How many are in use (all legislators, pilot groups, etc.) and what percentage of your total users does that represent?
Alaska’s Legislative Council approved purchasing one iPad for each legislative office (60) in 2011. In addition to this purchase, a number of offices and committees (including House and Senate Finance) have purchased iPads for their staff and members. More than 100 iPads currently are in use in the Alaska Legislature.
Did you purchase them or have the members buy their own?
In Alaska, we support iPads that were purchased with state funds, purchased with allowance accounts, or iPads that are employee-owned. Of course, our level of support varies as to whether the device is state-owned or personal-owned (and used by staff).
Any fallout for going to them? Do the members like them?
The feedback we have received has generally been good. In our environment, IOS devices are very good for consuming media (including email and Web), but are less than desirable for creating content when compared to laptops and desktop computers.
What was the biggest challenge?
There were (and continue to be) a number of challenges related to iPad deployment and support, including document creation and printing. However, the most challenging issue is coordinating creation of ‘Apple IDs’ for our employees who use state-owned devices and the ongoing purchase of apps from the app store.
Did you obtain training for a programmer to write an iPad app? Or training for other support staff?
No formal training was provided to our two app programmers (IOS and Android). We used Appcelerator’s Titanium program to write our app. Our programmers used the training aids and documentation that was available from the Appcelerator website.
Do you support other tablets or just iPads?
We have an app in the Apple App Store, and we also have an Android app in the Android ‘Play Store,’  We do not officially support Android devices, except to make sure they can receive state email, and also can use our Android app.
--Curtis Clothier

CALIFORNIA
What are you using iPads for?

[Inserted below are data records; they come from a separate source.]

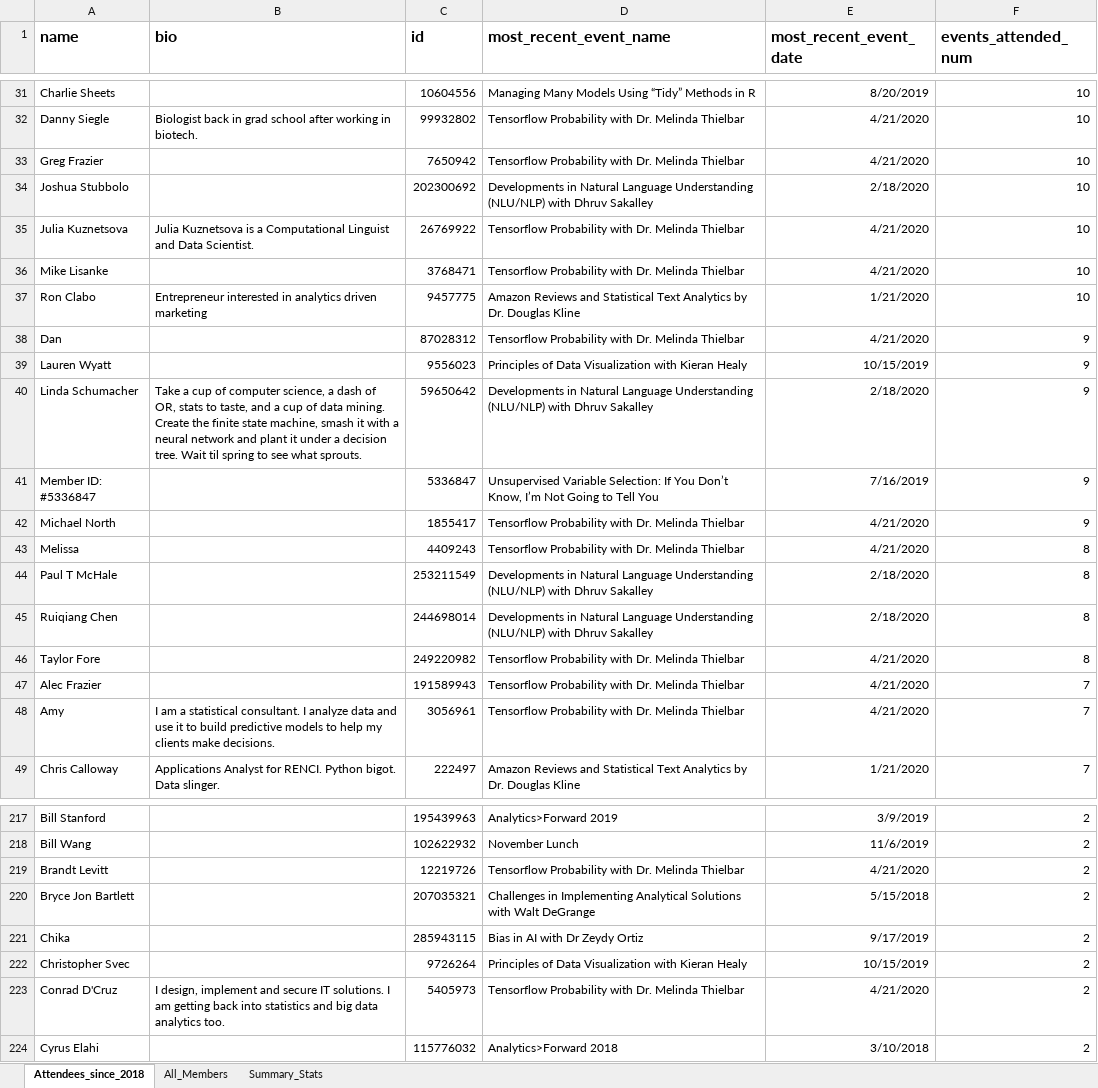
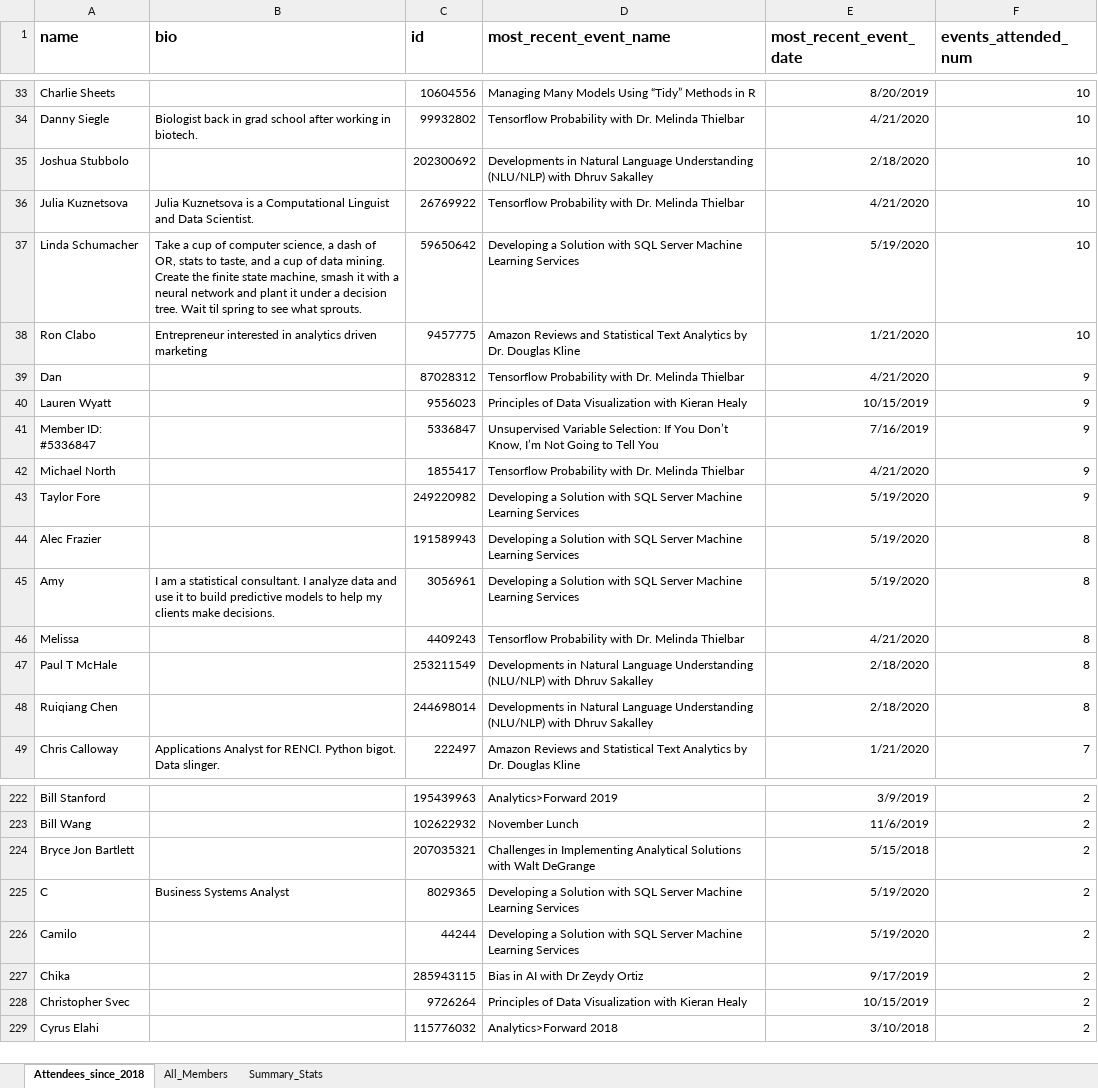
Before and after one commit to RickPack/meetupxlanimate, an Excel workbook: Meetup_Data_Research-Triangle-Analysts.xlsx, sheet Attendees_since_2018, drawn as a sheet; only a part is shown, gaps mark what is left out; values as stored, in another font and other column widths than the file's, no borders; removed rows and columns are numbered as before the commit, all else as after; the diff covers the shown part only; the diff names each change by its address in the sheet, - before the commit and + after, or states it on an @@ line.

```diff
--- a/Meetup_Data_Research-Triangle-Analysts.xlsx (sheet Attendees_since_2018)
+++ b/Meetup_Data_Research-Triangle-Analysts.xlsx (sheet Attendees_since_2018)
-row 33: Greg Frazier |  | 7650942 | Tensorflow Probability with Dr. Melinda Thielbar | 4/21/2020 | 10
-row 36: Mike Lisanke |  | 3768471 | Tensorflow Probability with Dr. Melinda Thielbar | 4/21/2020 | 10
+row 37: Linda Schumacher | Take a cup of computer science, a dash of OR, stats to taste, and a cup of data mining. Create the finite state machine, smash it with a neural network and plant it under a decision tree. Wait til spring to see what sprouts. | 59650642 | Developing a Solution with SQL Server Machine Learning Services | 5/19/2020 | 10
-row 40: Linda Schumacher | Take a cup of computer science, a dash of OR, stats to taste, and a cup of data mining. Create the finite state machine, smash it with a neural network and plant it under a decision tree. Wait til spring to see what sprouts. | 59650642 | Developments in Natural Language Understanding (NLU/NLP) with Dhruv Sakalley | 2/18/2020 | 9
+row 43: Taylor Fore |  | 249220982 | Developing a Solution with SQL Server Machine Learning Services | 5/19/2020 | 9
+row 44: Alec Frazier |  | 191589943 | Developing a Solution with SQL Server Machine Learning Services | 5/19/2020 | 8
+row 45: Amy | I am a statistical consultant. I analyze data and use it to build predictive models to help my clients make decisions. | 3056961 | Developing a Solution with SQL Server Machine Learning Services | 5/19/2020 | 8
-row 46: Taylor Fore |  | 249220982 | Tensorflow Probability with Dr. Melinda Thielbar | 4/21/2020 | 8
-row 47: Alec Frazier |  | 191589943 | Tensorflow Probability with Dr. Melinda Thielbar | 4/21/2020 | 7
-row 48: Amy | I am a statistical consultant. I analyze data and use it to build predictive models to help my clients make decisions. | 3056961 | Tensorflow Probability with Dr. Melinda Thielbar | 4/21/2020 | 7
-row 219: Brandt Levitt |  | 12219726 | Tensorflow Probability with Dr. Melinda Thielbar | 4/21/2020 | 2
+row 225: C | Business Systems Analyst | 8029365 | Developing a Solution with SQL Server Machine Learning Services | 5/19/2020 | 2
+row 226: Camilo |  | 44244 | Developing a Solution with SQL Server Machine Learning Services | 5/19/2020 | 2
-row 223: Conrad D'Cruz | I design, implement and secure IT solutions. I am getting back into statistics and big data analytics too. | 5405973 | Tensorflow Probability with Dr. Melinda Thielbar | 4/21/2020 | 2
```
Also changed, not shown: 30 added rows, 22 removed rows and 17 edited cells elsewhere in this sheet, sheet All_Members, sheet Summary_Stats, 3 other files.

Assembly Rules Binder. This application allows the legislator access to the agenda of the committee and all corresponding documents. Eventually, we hope to expand this to all committees.
How many are in use (all legislators, pilot groups, etc.) and what percentage of your total users does that represent?
Only a few committee staff currently are using it as a test, but we are planning for its eventual use by about 120 legislators and staff.
Did you purchase them or have the members buy their own?
We are still looking at how to do this.
Any fallout for going to them? Do the members like them?
We don’t know yet; we will find out this session.
What was the biggest challenge?
Our biggest challenge was creating an application that would display our legislative PDF documents on any type of device.
Did you obtain training for a programmer to write an iPad app? Or training for other support staff?
We did no specialized training.
Do you support other tablets or just iPads?
We hope to support multiple tablets.
--Mendora Servin 

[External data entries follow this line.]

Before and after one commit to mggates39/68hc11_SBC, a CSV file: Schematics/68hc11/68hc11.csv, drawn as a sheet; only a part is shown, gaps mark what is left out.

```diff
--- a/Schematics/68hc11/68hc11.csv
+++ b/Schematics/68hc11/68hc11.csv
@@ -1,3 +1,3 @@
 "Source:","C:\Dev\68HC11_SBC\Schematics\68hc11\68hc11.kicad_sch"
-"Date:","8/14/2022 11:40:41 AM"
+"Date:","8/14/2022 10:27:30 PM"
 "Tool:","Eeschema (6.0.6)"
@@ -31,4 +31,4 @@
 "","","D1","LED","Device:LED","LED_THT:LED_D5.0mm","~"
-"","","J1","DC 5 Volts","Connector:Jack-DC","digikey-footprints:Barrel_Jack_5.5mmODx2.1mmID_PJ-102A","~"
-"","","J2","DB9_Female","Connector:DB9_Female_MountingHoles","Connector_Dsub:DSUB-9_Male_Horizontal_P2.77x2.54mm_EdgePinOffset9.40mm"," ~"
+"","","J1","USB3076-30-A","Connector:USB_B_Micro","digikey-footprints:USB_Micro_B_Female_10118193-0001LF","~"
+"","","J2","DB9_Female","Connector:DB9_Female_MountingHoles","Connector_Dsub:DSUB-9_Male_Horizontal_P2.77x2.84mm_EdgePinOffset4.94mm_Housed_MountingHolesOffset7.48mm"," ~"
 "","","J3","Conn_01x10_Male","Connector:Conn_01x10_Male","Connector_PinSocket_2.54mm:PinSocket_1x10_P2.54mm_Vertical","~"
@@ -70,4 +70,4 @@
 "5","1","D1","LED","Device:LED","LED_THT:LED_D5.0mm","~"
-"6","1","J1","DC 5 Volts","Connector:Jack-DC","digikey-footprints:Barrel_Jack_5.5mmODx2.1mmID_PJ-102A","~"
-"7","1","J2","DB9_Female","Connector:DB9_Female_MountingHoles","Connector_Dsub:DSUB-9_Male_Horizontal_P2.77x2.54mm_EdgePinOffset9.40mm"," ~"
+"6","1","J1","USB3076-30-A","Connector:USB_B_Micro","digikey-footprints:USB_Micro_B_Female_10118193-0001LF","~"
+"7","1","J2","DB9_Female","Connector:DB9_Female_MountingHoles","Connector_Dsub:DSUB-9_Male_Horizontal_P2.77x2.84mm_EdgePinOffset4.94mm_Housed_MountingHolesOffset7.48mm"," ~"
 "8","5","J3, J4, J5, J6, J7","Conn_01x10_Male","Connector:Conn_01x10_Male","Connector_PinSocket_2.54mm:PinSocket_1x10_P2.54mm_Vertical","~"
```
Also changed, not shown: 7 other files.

COLORADO
To reduce the amount of paper used on the floor and in committees, the Colorado legislature has decided to provide iPads to all members for the 2013 session. The legislature plans to purchase an iPad for each member unless a member prefers to use his or her own iPad to avoid campaign use of state-owned resources. Personally owned iPads will be covered by an MDM solution to ensure compliance with mobile device usage policy. For this phase, only a few non-IT staff members will receive iPads.

We have decided initially to create an app exclusively for legislator use. The app will provide bill and other legislative data customized for each member. The biggest challenges were deciding on the technology and direction for development of the app and preventing scope creep for the first release. A significant amount of time and effort was spent testing different technologies and platforms. The decision was made to go with iPads instead of Android tablets for the mobile device hardware. We decided to go with a third-party product app that would serve as a platform for deploying our application. Using a third-party app helps avoid the dreaded Apple app store deployment process. This app also allows offline access and does not require users to authenticate at regular intervals. Another advantage is that the app is supported on multiple platforms such as BlackBerries, Androids and, hopefully, Windows 8 mobile in the future, thereby future-proofing our mobile application. We also will provide a few basic productivity apps on every iPad managed by the MDM solution.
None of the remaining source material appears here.